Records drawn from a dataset
◇ ◇ ◇ ◇
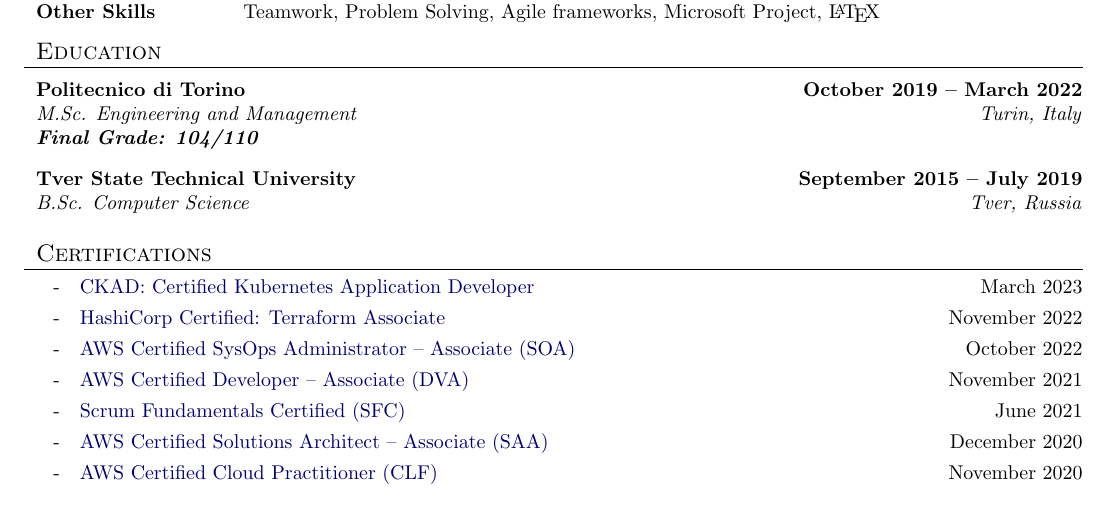
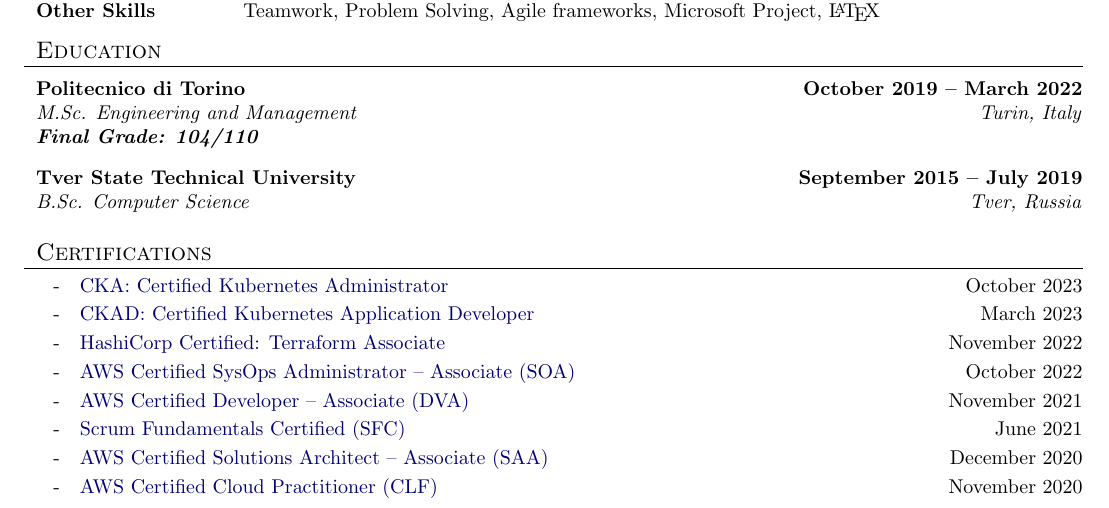
Before and after one commit to chiemerieezechukwu/resume-latex, a LaTeX document (CHIEMERIE EZECHUKWU.tex): part of the page, cut so that both start at the same text. Compiled offline with pdfLaTeX.

Commit message:
add CKA cert

```diff
--- a/CHIEMERIE EZECHUKWU.tex
+++ b/CHIEMERIE EZECHUKWU.tex
@@ -190,6 +190,7 @@
 
 \begin{resume_section}{Certifications}
   \begin{subitems}
+    \item \href{https://www.credly.com/badges/0e2803d2-eb45-4143-ae3c-6d35009256be}{CKA: Certified Kubernetes Administrator} \hfill October 2023
     \item \href{https://www.credly.com/badges/4a65defc-6caa-46cc-bec3-2aed6984ab89}{CKAD: Certified Kubernetes Application Developer} \hfill March 2023
     \item \href{https://www.credly.com/badges/26043bb9-cca6-4c6c-80ae-51a4ef85da84}{HashiCorp Certified: Terraform Associate} \hfill November 2022
     \item \href{https://www.credly.com/badges/849a2bb2-2a38-46ad-9352-613da643d83a}{AWS Certified SysOps Administrator -- Associate (SOA)} \hfill October 2022
```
◇ ◇ ◇ ◇
INSTRUCTIONS TO FOLLOW. Would you copy out all the data exactly, without the images?

EXERCISE OUTPUT.
Before and after one commit to chiemerieezechukwu/resume-latex, a LaTeX document (CHIEMERIE EZECHUKWU.tex): part of the page, cut so that both start at the same text. Compiled offline with pdfLaTeX.

Commit message:
add CKA cert

```diff
--- a/CHIEMERIE EZECHUKWU.tex
+++ b/CHIEMERIE EZECHUKWU.tex
@@ -190,6 +190,7 @@
 
 \begin{resume_section}{Certifications}
   \begin{subitems}
+    \item \href{https://www.credly.com/badges/0e2803d2-eb45-4143-ae3c-6d35009256be}{CKA: Certified Kubernetes Administrator} \hfill October 2023
     \item \href{https://www.credly.com/badges/4a65defc-6caa-46cc-bec3-2aed6984ab89}{CKAD: Certified Kubernetes Application Developer} \hfill March 2023
     \item \href{https://www.credly.com/badges/26043bb9-cca6-4c6c-80ae-51a4ef85da84}{HashiCorp Certified: Terraform Associate} \hfill November 2022
     \item \href{https://www.credly.com/badges/849a2bb2-2a38-46ad-9352-613da643d83a}{AWS Certified SysOps Administrator -- Associate (SOA)} \hfill October 2022
```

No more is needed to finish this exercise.